**EXERCISE BRIEF**
Pictures must not be copied, but every entry must be reproduced exactly.

**PROVIDED RECORDS**
*** Block opens ***
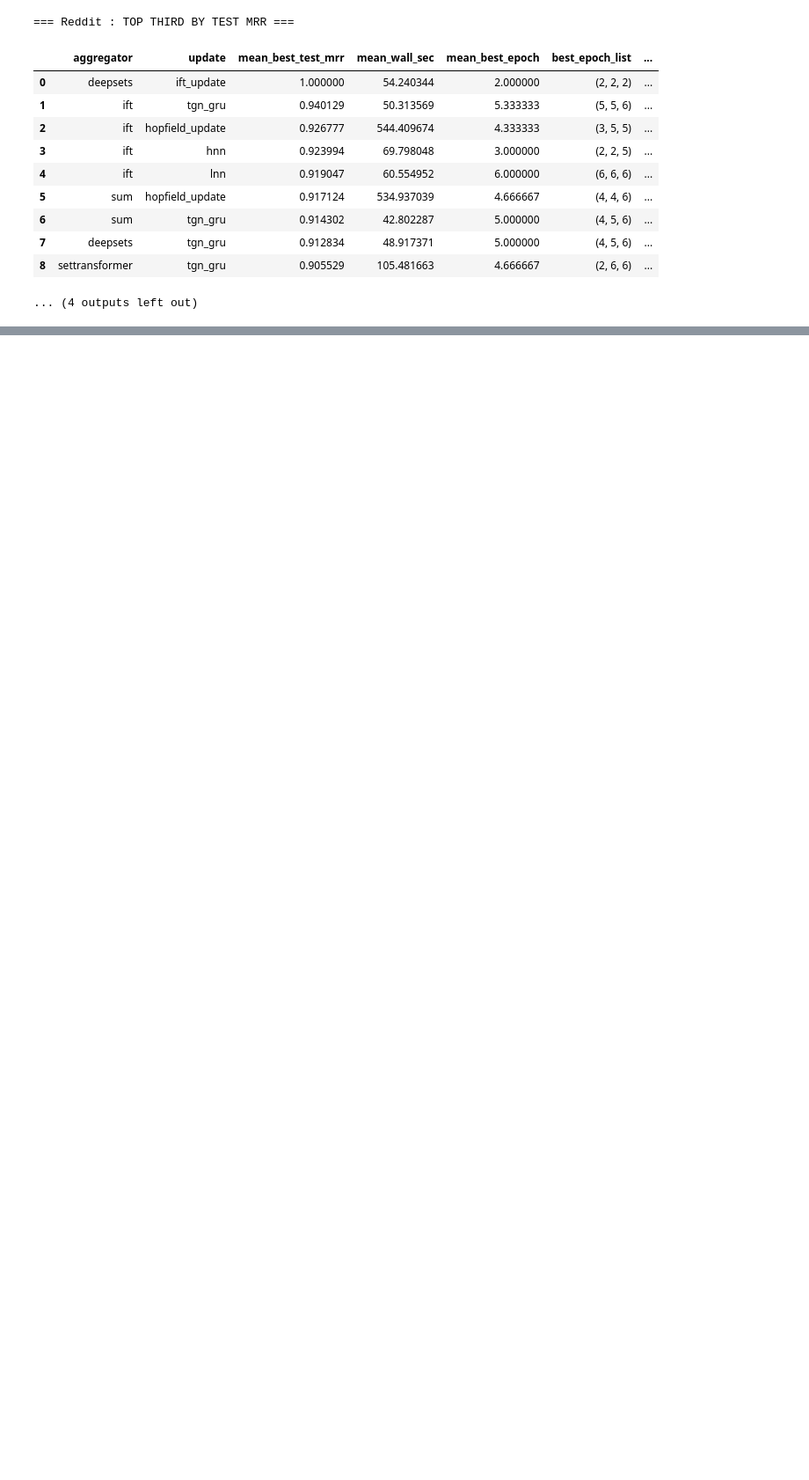
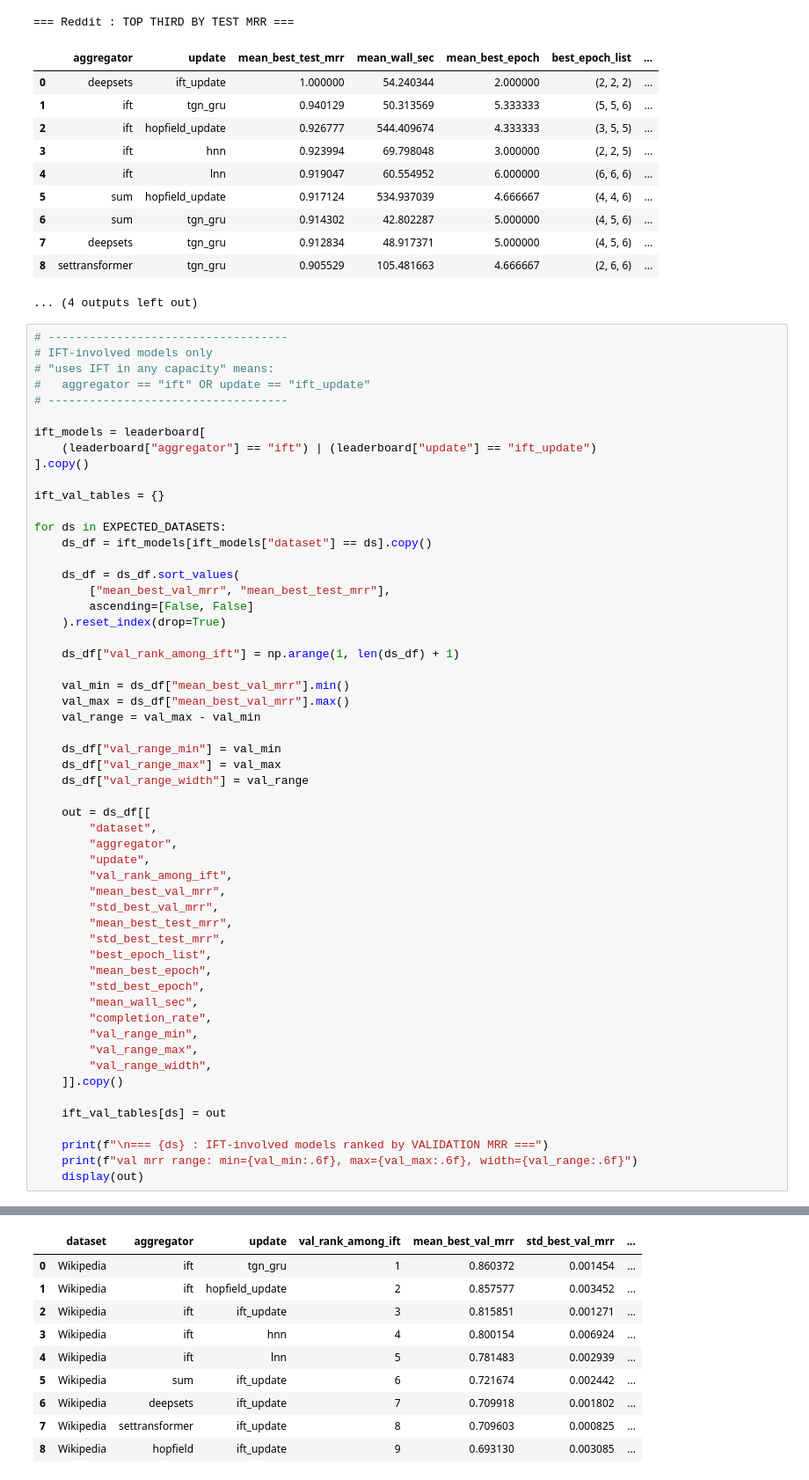
Before and after one commit to tweninger/fnn, a Jupyter notebook: interactiondynamics/analysis/json_analysis.ipynb, the cells around one changed output, grey strips where cells are left out. Shown at 88% size. Saved outputs shown, nothing was run; the diff lists cells and outputs as text; blank space fills up the shorter version.

```diff
--- a/interactiondynamics/analysis/json_analysis.ipynb
+++ b/interactiondynamics/analysis/json_analysis.ipynb
@@ -1208,3 +1208,59 @@ for ds in EXPECTED_DATASETS:
 | 7 | deepsets | tgn_gru | 0.912834 | 48.917371 | 5.000000 | (4, 5, 6) | ... |
 | 8 | settransformer | tgn_gru | 0.905529 | 105.481663 | 4.666667 | (2, 6, 6) | ... |
 ... (4 outputs left out)
+# %%
+# -----------------------------------
+# IFT-involved models only
+# "uses IFT in any capacity" means:
+#   aggregator == "ift" OR update == "ift_update"
+# -----------------------------------
+
+ift_models = leaderboard[
+    (leaderboard["aggregator"] == "ift") | (leaderboard["update"] == "ift_update")
+].copy()
+
+ift_val_tables = {}
+
+for ds in EXPECTED_DATASETS:
+    ds_df = ift_models[ift_models["dataset"] == ds].copy()
+
+    ds_df = ds_df.sort_values(
+        ["mean_best_val_mrr", "mean_best_test_mrr"],
+        ascending=[False, False]
+    ).reset_index(drop=True)
+
+    ds_df["val_rank_among_ift"] = np.arange(1, len(ds_df) + 1)
+
+    val_min = ds_df["mean_best_val_mrr"].min()
+    val_max = ds_df["mean_best_val_mrr"].max()
+    val_range = val_max - val_min
+
+    ds_df["val_range_min"] = val_min
+    ds_df["val_range_max"] = val_max
+    ds_df["val_range_width"] = val_range
+
+    out = ds_df[[
+        "dataset",
+        "aggregator",
+        "update",
+        "val_rank_among_ift",
+        "mean_best_val_mrr",
+        "std_best_val_mrr",
+        "mean_best_test_mrr",
+        "std_best_test_mrr",
+        "best_epoch_list",
+        "mean_best_epoch",
+        "std_best_epoch",
+        "mean_wall_sec",
+        "completion_rate",
+        "val_range_min",
+        "val_range_max",
+        "val_range_width",
+    ]].copy()
+
+    ift_val_tables[ds] = out
+
+    print(f"\n=== {ds} : IFT-involved models ranked by VALIDATION MRR ===")
+    print(f"val mrr range: min={val_min:.6f}, max={val_max:.6f}, width={val_range:.6f}")
+    display(out)
+# %% [output]
@@ -1210,0 +1269,10 @@ for ds in EXPECTED_DATASETS:
+|  | dataset | aggregator | update | val_rank_among_ift | mean_best_val_mrr | std_best_val_mrr | ... |
+| 0 | Wikipedia | ift | tgn_gru | 1 | 0.860372 | 0.001454 | ... |
+| 1 | Wikipedia | ift | hopfield_update | 2 | 0.857577 | 0.003452 | ... |
+| 2 | Wikipedia | ift | ift_update | 3 | 0.815851 | 0.001271 | ... |
+| 3 | Wikipedia | ift | hnn | 4 | 0.800154 | 0.006924 | ... |
+| 4 | Wikipedia | ift | lnn | 5 | 0.781483 | 0.002939 | ... |
+| 5 | Wikipedia | sum | ift_update | 6 | 0.721674 | 0.002442 | ... |
+| 6 | Wikipedia | deepsets | ift_update | 7 | 0.709918 | 0.001802 | ... |
+| 7 | Wikipedia | settransformer | ift_update | 8 | 0.709603 | 0.000825 | ... |
+| 8 | Wikipedia | hopfield | ift_update | 9 | 0.693130 | 0.003085 | ... |
```
Also changed, not shown: parts of 5 cells of this notebook.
*** Block closes ***
**SOLUTION FOR THIS TASK**
Before and after one commit to tweninger/fnn, a Jupyter notebook: interactiondynamics/analysis/json_analysis.ipynb, the cells around one changed output, grey strips where cells are left out. Shown at 88% size. Saved outputs shown, nothing was run; the diff lists cells and outputs as text; blank space fills up the shorter version.

```diff
--- a/interactiondynamics/analysis/json_analysis.ipynb
+++ b/interactiondynamics/analysis/json_analysis.ipynb
@@ -1208,3 +1208,59 @@ for ds in EXPECTED_DATASETS:
 | 7 | deepsets | tgn_gru | 0.912834 | 48.917371 | 5.000000 | (4, 5, 6) | ... |
 | 8 | settransformer | tgn_gru | 0.905529 | 105.481663 | 4.666667 | (2, 6, 6) | ... |
 ... (4 outputs left out)
+# %%
+# -----------------------------------
+# IFT-involved models only
+# "uses IFT in any capacity" means:
+#   aggregator == "ift" OR update == "ift_update"
+# -----------------------------------
+
+ift_models = leaderboard[
+    (leaderboard["aggregator"] == "ift") | (leaderboard["update"] == "ift_update")
+].copy()
+
+ift_val_tables = {}
+
+for ds in EXPECTED_DATASETS:
+    ds_df = ift_models[ift_models["dataset"] == ds].copy()
+
+    ds_df = ds_df.sort_values(
+        ["mean_best_val_mrr", "mean_best_test_mrr"],
+        ascending=[False, False]
+    ).reset_index(drop=True)
+
+    ds_df["val_rank_among_ift"] = np.arange(1, len(ds_df) + 1)
+
+    val_min = ds_df["mean_best_val_mrr"].min()
+    val_max = ds_df["mean_best_val_mrr"].max()
+    val_range = val_max - val_min
+
+    ds_df["val_range_min"] = val_min
+    ds_df["val_range_max"] = val_max
+    ds_df["val_range_width"] = val_range
+
+    out = ds_df[[
+        "dataset",
+        "aggregator",
+        "update",
+        "val_rank_among_ift",
+        "mean_best_val_mrr",
+        "std_best_val_mrr",
+        "mean_best_test_mrr",
+        "std_best_test_mrr",
+        "best_epoch_list",
+        "mean_best_epoch",
+        "std_best_epoch",
+        "mean_wall_sec",
+        "completion_rate",
+        "val_range_min",
+        "val_range_max",
+        "val_range_width",
+    ]].copy()
+
+    ift_val_tables[ds] = out
+
+    print(f"\n=== {ds} : IFT-involved models ranked by VALIDATION MRR ===")
+    print(f"val mrr range: min={val_min:.6f}, max={val_max:.6f}, width={val_range:.6f}")
+    display(out)
+# %% [output]
@@ -1210,0 +1269,10 @@ for ds in EXPECTED_DATASETS:
+|  | dataset | aggregator | update | val_rank_among_ift | mean_best_val_mrr | std_best_val_mrr | ... |
+| 0 | Wikipedia | ift | tgn_gru | 1 | 0.860372 | 0.001454 | ... |
+| 1 | Wikipedia | ift | hopfield_update | 2 | 0.857577 | 0.003452 | ... |
+| 2 | Wikipedia | ift | ift_update | 3 | 0.815851 | 0.001271 | ... |
+| 3 | Wikipedia | ift | hnn | 4 | 0.800154 | 0.006924 | ... |
+| 4 | Wikipedia | ift | lnn | 5 | 0.781483 | 0.002939 | ... |
+| 5 | Wikipedia | sum | ift_update | 6 | 0.721674 | 0.002442 | ... |
+| 6 | Wikipedia | deepsets | ift_update | 7 | 0.709918 | 0.001802 | ... |
+| 7 | Wikipedia | settransformer | ift_update | 8 | 0.709603 | 0.000825 | ... |
+| 8 | Wikipedia | hopfield | ift_update | 9 | 0.693130 | 0.003085 | ... |
```
Also changed, not shown: parts of 5 cells of this notebook.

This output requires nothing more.